This is the first in our series of stories previewing the 2018 Washington State Cougars football season. For later installments, click here.
Man, it’s just about that time: The Washington State Cougars begin their 2018 football season in less than two weeks. Twelve days!
That means the 2018 CougCenter WSU Football Preview has arrived.
For a couple of years, we put all our content into one, massive, gorgeous piece, which you could digest at your leisure. Last year, we decided to do it a little bit differently, posting one story a day, each day, leading up to the season opener. We then tied them together in what we call a “hub” and “StoryStream.”
That’s what you’re going to get again this year: A story a day, right up until kickoff in Laramie on Sept. 1.
We launched this site a decade ago — as Paul Wulff was getting ready to begin his first season at the helm of the program — and it’s pretty cool what we as fans have gotten to experience the last few years: 26 wins, three bowl games, consecutive legitimate opportunities to win the Pac-12 North Division.
Whether 2018 can live up to the new standard set by the program is very much a large question mark, as there’s a lot working against the Cougs.
WSU has lost a bevy of starters on both sides of the ball — most notably record-setting quarterback Luke Falk and All-American defensive tackle Hercules Mata’afa, but also a host of other important players such as Jamal Morrow, Cole Madison, Tavares Martin Jr., Daniel Ekuale and Frankie Luvu.
Then there were the losses behind the scenes: Five of Mike Leach’s nine assistant coaches moved on to different jobs, plus head strength coach Jason Loscalzo — who was as integral to developing players in Pullman — left for the same job with the NFL’s Chicago Bears.
And, of course, the biggest loss of all: Presumed starting quarterback Tyler Hilinski, whose death by suicide in January rocked the entire WSU community. It continues to reverberate, leaving the team searching for a new leader, both on and off the field.

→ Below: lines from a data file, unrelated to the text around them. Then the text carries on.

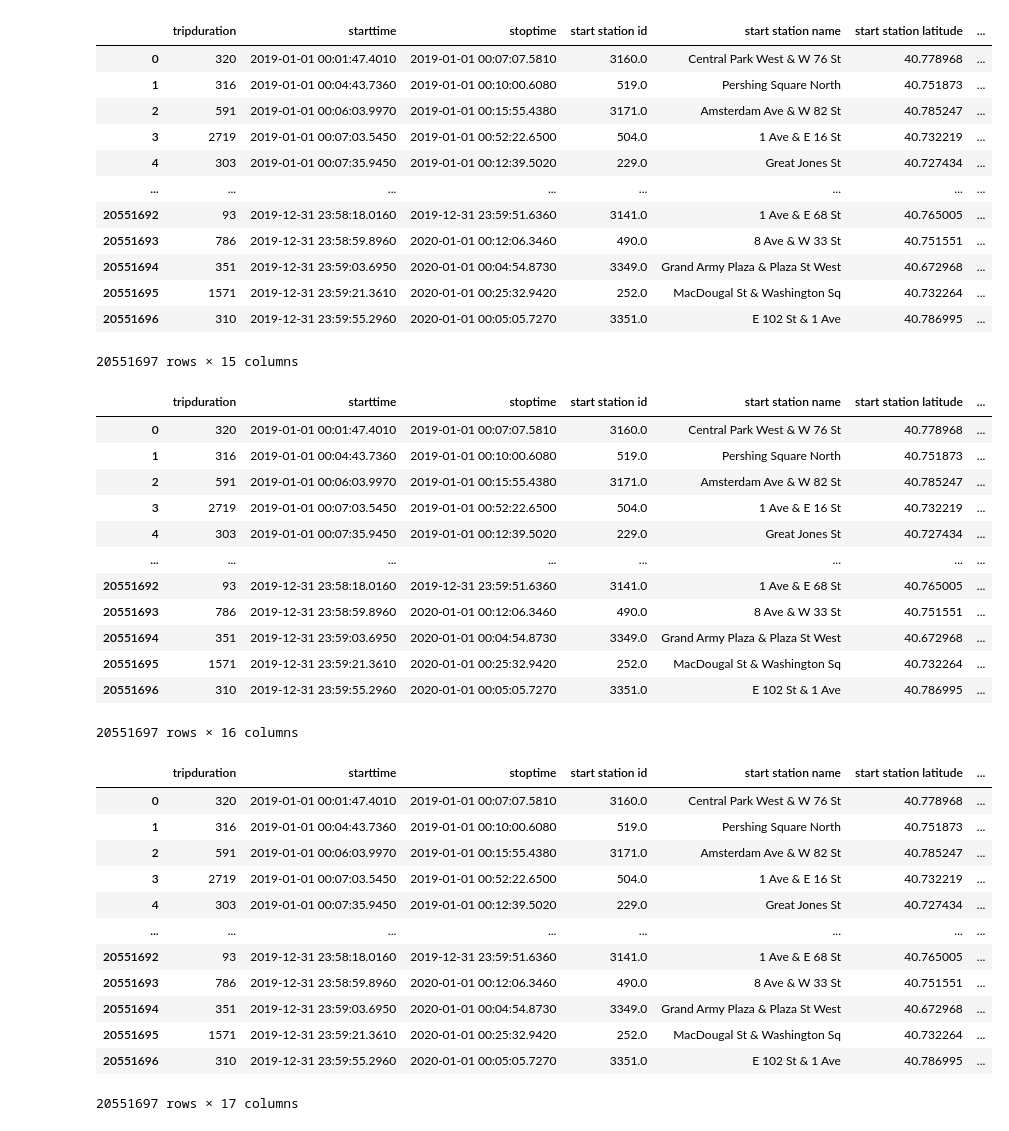
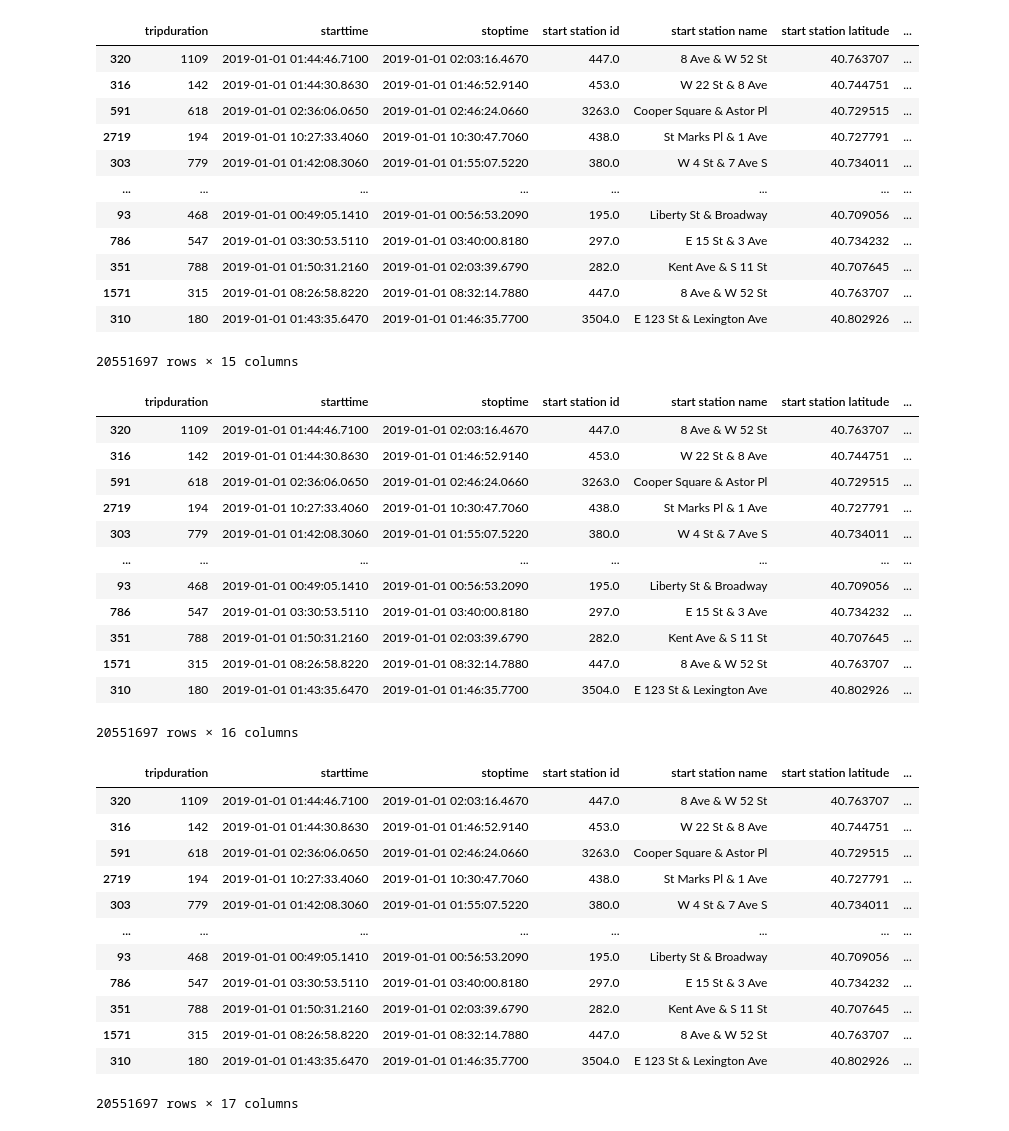
Before and after one commit to RU-Data-Science-GroupThree/NYC-CitiBike_Analysis, a Jupyter notebook: Evan S/DemographicBreakdown.ipynb, the cells around one changed output. Drawn from its saved outputs; the diff is of its cells as text; code cells hidden in the pictures.

Commit message:
Update to Demographic Table

```diff
--- a/Evan S/DemographicBreakdown.ipynb
+++ b/Evan S/DemographicBreakdown.ipynb
@@ -16,56 +16,57 @@ Nov_19 = pd.read_csv("../data/201911-citibike-tripdata.csv")
 Dec_19 = pd.read_csv("../data/201912-citibike-tripdata.csv")
 # %%
 Year_Agg = pd.concat([Jan_19, Feb_19, Mar_19, Apr_19, May_19, Jun_19, Jul_19, Aug_19, Sep_19, Oct_19, Nov_19, Dec_19], ignore_index = True)
+Year_Agg = Year_Agg.loc[Year_Agg['tripduration']]
 Year_Agg
 # %% [output]
 |  | tripduration | starttime | stoptime | start station id | start station name | start station latitude | ... |
-| 0 | 320 | 2019-01-01 00:01:47.4010 | 2019-01-01 00:07:07.5810 | 3160.0 | Central Park West & W 76 St | 40.778968 | ... |
-| 1 | 316 | 2019-01-01 00:04:43.7360 | 2019-01-01 00:10:00.6080 | 519.0 | Pershing Square North | 40.751873 | ... |
-| 2 | 591 | 2019-01-01 00:06:03.9970 | 2019-01-01 00:15:55.4380 | 3171.0 | Amsterdam Ave & W 82 St | 40.785247 | ... |
-| 3 | 2719 | 2019-01-01 00:07:03.5450 | 2019-01-01 00:52:22.6500 | 504.0 | 1 Ave & E 16 St | 40.732219 | ... |
-| 4 | 303 | 2019-01-01 00:07:35.9450 | 2019-01-01 00:12:39.5020 | 229.0 | Great Jones St | 40.727434 | ... |
+| 320 | 1109 | 2019-01-01 01:44:46.7100 | 2019-01-01 02:03:16.4670 | 447.0 | 8 Ave & W 52 St | 40.763707 | ... |
+| 316 | 142 | 2019-01-01 01:44:30.8630 | 2019-01-01 01:46:52.9140 | 453.0 | W 22 St & 8 Ave | 40.744751 | ... |
+| 591 | 618 | 2019-01-01 02:36:06.0650 | 2019-01-01 02:46:24.0660 | 3263.0 | Cooper Square & Astor Pl | 40.729515 | ... |
+| 2719 | 194 | 2019-01-01 10:27:33.4060 | 2019-01-01 10:30:47.7060 | 438.0 | St Marks Pl & 1 Ave | 40.727791 | ... |
+| 303 | 779 | 2019-01-01 01:42:08.3060 | 2019-01-01 01:55:07.5220 | 380.0 | W 4 St & 7 Ave S | 40.734011 | ... |
 | ... | ... | ... | ... | ... | ... | ... | ... |
-| 20551692 | 93 | 2019-12-31 23:58:18.0160 | 2019-12-31 23:59:51.6360 | 3141.0 | 1 Ave & E 68 St | 40.765005 | ... |
-| 20551693 | 786 | 2019-12-31 23:58:59.8960 | 2020-01-01 00:12:06.3460 | 490.0 | 8 Ave & W 33 St | 40.751551 | ... |
-| 20551694 | 351 | 2019-12-31 23:59:03.6950 | 2020-01-01 00:04:54.8730 | 3349.0 | Grand Army Plaza & Plaza St West | 40.672968 | ... |
-| 20551695 | 1571 | 2019-12-31 23:59:21.3610 | 2020-01-01 00:25:32.9420 | 252.0 | MacDougal St & Washington Sq | 40.732264 | ... |
-| 20551696 | 310 | 2019-12-31 23:59:55.2960 | 2020-01-01 00:05:05.7270 | 3351.0 | E 102 St & 1 Ave | 40.786995 | ... |
+| 93 | 468 | 2019-01-01 00:49:05.1410 | 2019-01-01 00:56:53.2090 | 195.0 | Liberty St & Broadway | 40.709056 | ... |
+| 786 | 547 | 2019-01-01 03:30:53.5110 | 2019-01-01 03:40:00.8180 | 297.0 | E 15 St & 3 Ave | 40.734232 | ... |
+| 351 | 788 | 2019-01-01 01:50:31.2160 | 2019-01-01 02:03:39.6790 | 282.0 | Kent Ave & S 11 St | 40.707645 | ... |
+| 1571 | 315 | 2019-01-01 08:26:58.8220 | 2019-01-01 08:32:14.7880 | 447.0 | 8 Ave & W 52 St | 40.763707 | ... |
+| 310 | 180 | 2019-01-01 01:43:35.6470 | 2019-01-01 01:46:35.7700 | 3504.0 | E 123 St & Lexington Ave | 40.802926 | ... |
 20551697 rows × 15 columns
 # %%
 Year_Agg['Age'] = date.today().year - Year_Agg['birth year']
 Year_Agg
 # %% [output]
 |  | tripduration | starttime | stoptime | start station id | start station name | start station latitude | ... |
-| 0 | 320 | 2019-01-01 00:01:47.4010 | 2019-01-01 00:07:07.5810 | 3160.0 | Central Park West & W 76 St | 40.778968 | ... |
-| 1 | 316 | 2019-01-01 00:04:43.7360 | 2019-01-01 00:10:00.6080 | 519.0 | Pershing Square North | 40.751873 | ... |
-| 2 | 591 | 2019-01-01 00:06:03.9970 | 2019-01-01 00:15:55.4380 | 3171.0 | Amsterdam Ave & W 82 St | 40.785247 | ... |
-| 3 | 2719 | 2019-01-01 00:07:03.5450 | 2019-01-01 00:52:22.6500 | 504.0 | 1 Ave & E 16 St | 40.732219 | ... |
-| 4 | 303 | 2019-01-01 00:07:35.9450 | 2019-01-01 00:12:39.5020 | 229.0 | Great Jones St | 40.727434 | ... |
+| 320 | 1109 | 2019-01-01 01:44:46.7100 | 2019-01-01 02:03:16.4670 | 447.0 | 8 Ave & W 52 St | 40.763707 | ... |
+| 316 | 142 | 2019-01-01 01:44:30.8630 | 2019-01-01 01:46:52.9140 | 453.0 | W 22 St & 8 Ave | 40.744751 | ... |
+| 591 | 618 | 2019-01-01 02:36:06.0650 | 2019-01-01 02:46:24.0660 | 3263.0 | Cooper Square & Astor Pl | 40.729515 | ... |
+| 2719 | 194 | 2019-01-01 10:27:33.4060 | 2019-01-01 10:30:47.7060 | 438.0 | St Marks Pl & 1 Ave | 40.727791 | ... |
+| 303 | 779 | 2019-01-01 01:42:08.3060 | 2019-01-01 01:55:07.5220 | 380.0 | W 4 St & 7 Ave S | 40.734011 | ... |
 | ... | ... | ... | ... | ... | ... | ... | ... |
-| 20551692 | 93 | 2019-12-31 23:58:18.0160 | 2019-12-31 23:59:51.6360 | 3141.0 | 1 Ave & E 68 St | 40.765005 | ... |
-| 20551693 | 786 | 2019-12-31 23:58:59.8960 | 2020-01-01 00:12:06.3460 | 490.0 | 8 Ave & W 33 St | 40.751551 | ... |
-| 20551694 | 351 | 2019-12-31 23:59:03.6950 | 2020-01-01 00:04:54.8730 | 3349.0 | Grand Army Plaza & Plaza St West | 40.672968 | ... |
-| 20551695 | 1571 | 2019-12-31 23:59:21.3610 | 2020-01-01 00:25:32.9420 | 252.0 | MacDougal St & Washington Sq | 40.732264 | ... |
-| 20551696 | 310 | 2019-12-31 23:59:55.2960 | 2020-01-01 00:05:05.7270 | 3351.0 | E 102 St & 1 Ave | 40.786995 | ... |
+| 93 | 468 | 2019-01-01 00:49:05.1410 | 2019-01-01 00:56:53.2090 | 195.0 | Liberty St & Broadway | 40.709056 | ... |
+| 786 | 547 | 2019-01-01 03:30:53.5110 | 2019-01-01 03:40:00.8180 | 297.0 | E 15 St & 3 Ave | 40.734232 | ... |
+| 351 | 788 | 2019-01-01 01:50:31.2160 | 2019-01-01 02:03:39.6790 | 282.0 | Kent Ave & S 11 St | 40.707645 | ... |
+| 1571 | 315 | 2019-01-01 08:26:58.8220 | 2019-01-01 08:32:14.7880 | 447.0 | 8 Ave & W 52 St | 40.763707 | ... |
+| 310 | 180 | 2019-01-01 01:43:35.6470 | 2019-01-01 01:46:35.7700 | 3504.0 | E 123 St & Lexington Ave | 40.802926 | ... |
 20551697 rows × 16 columns
 # %%
 youngest = min(Year_Agg['Age'])
 oldest = max(Year_Agg['Age'])
-bin_list = [17, 25, 35, 45, 55, 65, oldest]
+bin_list = [youngest, 25, 35, 45, 55, 65, oldest]
 my_group_names = ["17-24","25-34","35-44","45-54","55-64","65+"]
 Year_Agg["Age Group"] = pd.cut(Year_Agg["Age"],bin_list, labels = my_group_names, include_lowest = True)
 Year_Agg
 # %% [output]
 |  | tripduration | starttime | stoptime | start station id | start station name | start station latitude | ... |
-| 0 | 320 | 2019-01-01 00:01:47.4010 | 2019-01-01 00:07:07.5810 | 3160.0 | Central Park West & W 76 St | 40.778968 | ... |
-| 1 | 316 | 2019-01-01 00:04:43.7360 | 2019-01-01 00:10:00.6080 | 519.0 | Pershing Square North | 40.751873 | ... |
-| 2 | 591 | 2019-01-01 00:06:03.9970 | 2019-01-01 00:15:55.4380 | 3171.0 | Amsterdam Ave & W 82 St | 40.785247 | ... |
-| 3 | 2719 | 2019-01-01 00:07:03.5450 | 2019-01-01 00:52:22.6500 | 504.0 | 1 Ave & E 16 St | 40.732219 | ... |
-| 4 | 303 | 2019-01-01 00:07:35.9450 | 2019-01-01 00:12:39.5020 | 229.0 | Great Jones St | 40.727434 | ... |
+| 320 | 1109 | 2019-01-01 01:44:46.7100 | 2019-01-01 02:03:16.4670 | 447.0 | 8 Ave & W 52 St | 40.763707 | ... |
+| 316 | 142 | 2019-01-01 01:44:30.8630 | 2019-01-01 01:46:52.9140 | 453.0 | W 22 St & 8 Ave | 40.744751 | ... |
+| 591 | 618 | 2019-01-01 02:36:06.0650 | 2019-01-01 02:46:24.0660 | 3263.0 | Cooper Square & Astor Pl | 40.729515 | ... |
+| 2719 | 194 | 2019-01-01 10:27:33.4060 | 2019-01-01 10:30:47.7060 | 438.0 | St Marks Pl & 1 Ave | 40.727791 | ... |
+| 303 | 779 | 2019-01-01 01:42:08.3060 | 2019-01-01 01:55:07.5220 | 380.0 | W 4 St & 7 Ave S | 40.734011 | ... |
 | ... | ... | ... | ... | ... | ... | ... | ... |
-| 20551692 | 93 | 2019-12-31 23:58:18.0160 | 2019-12-31 23:59:51.6360 | 3141.0 | 1 Ave & E 68 St | 40.765005 | ... |
-| 20551693 | 786 | 2019-12-31 23:58:59.8960 | 2020-01-01 00:12:06.3460 | 490.0 | 8 Ave & W 33 St | 40.751551 | ... |
-| 20551694 | 351 | 2019-12-31 23:59:03.6950 | 2020-01-01 00:04:54.8730 | 3349.0 | Grand Army Plaza & Plaza St West | 40.672968 | ... |
-| 20551695 | 1571 | 2019-12-31 23:59:21.3610 | 2020-01-01 00:25:32.9420 | 252.0 | MacDougal St & Washington Sq | 40.732264 | ... |
-| 20551696 | 310 | 2019-12-31 23:59:55.2960 | 2020-01-01 00:05:05.7270 | 3351.0 | E 102 St & 1 Ave | 40.786995 | ... |
+| 93 | 468 | 2019-01-01 00:49:05.1410 | 2019-01-01 00:56:53.2090 | 195.0 | Liberty St & Broadway | 40.709056 | ... |
+| 786 | 547 | 2019-01-01 03:30:53.5110 | 2019-01-01 03:40:00.8180 | 297.0 | E 15 St & 3 Ave | 40.734232 | ... |
+| 351 | 788 | 2019-01-01 01:50:31.2160 | 2019-01-01 02:03:39.6790 | 282.0 | Kent Ave & S 11 St | 40.707645 | ... |
+| 1571 | 315 | 2019-01-01 08:26:58.8220 | 2019-01-01 08:32:14.7880 | 447.0 | 8 Ave & W 52 St | 40.763707 | ... |
+| 310 | 180 | 2019-01-01 01:43:35.6470 | 2019-01-01 01:46:35.7700 | 3504.0 | E 123 St & Lexington Ave | 40.802926 | ... |
 20551697 rows × 17 columns
```
Also changed, not shown: parts of 5 cells of this notebook.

The one thing that hasn’t changed? Mike Leach still leads the program ... but even he had a much-publicized dalliance with the Tennessee Volunteers in the offseason.
Over the years, WSU’s best teams have been ones that are loaded with experience. Conversely, teams in Pullman as inexperienced as this one have struggled to reach the break-even mark.
Sorry, that’s a lot of pessimism — and the preseason is a time for optimism. So how about this?
Would you bet against Mike Leach? He never missed a bowl game at Texas Tech, and now that he’s gotten his program up and running at WSU, his own history suggests six wins isn’t just attainable, but expected — no matter the losses in and around the program.
It also doesn’t hurt that Leach has brought in his best recruiting class yet, and a number of the players look like immediate impact guys. Grad transfer Gardner Minshew appears on track to win the QB job over a pair of players who have been in the program for years; Rodrick Fisher is a burner on the outside, the likes of which we’ve not yet had at WSU under Leach; Max Borghi is a speedy, physical runner out of the backfield who was coveted by the Stanford Cardinal; Tyrese Ross is pushing to replace Robert Taylor at the second safety spot next to Jalen Thompson.
A conference championship seems outside the realm of possibility. But a highly paid coach combined with facilities investments mean expectations have (rightly) been raised. Can the Cougs clear the bar and do something that’s never been done in program history: Reach a bowl game for the fourth consecutive season?
Tomorrow: A look at the Cougar offense.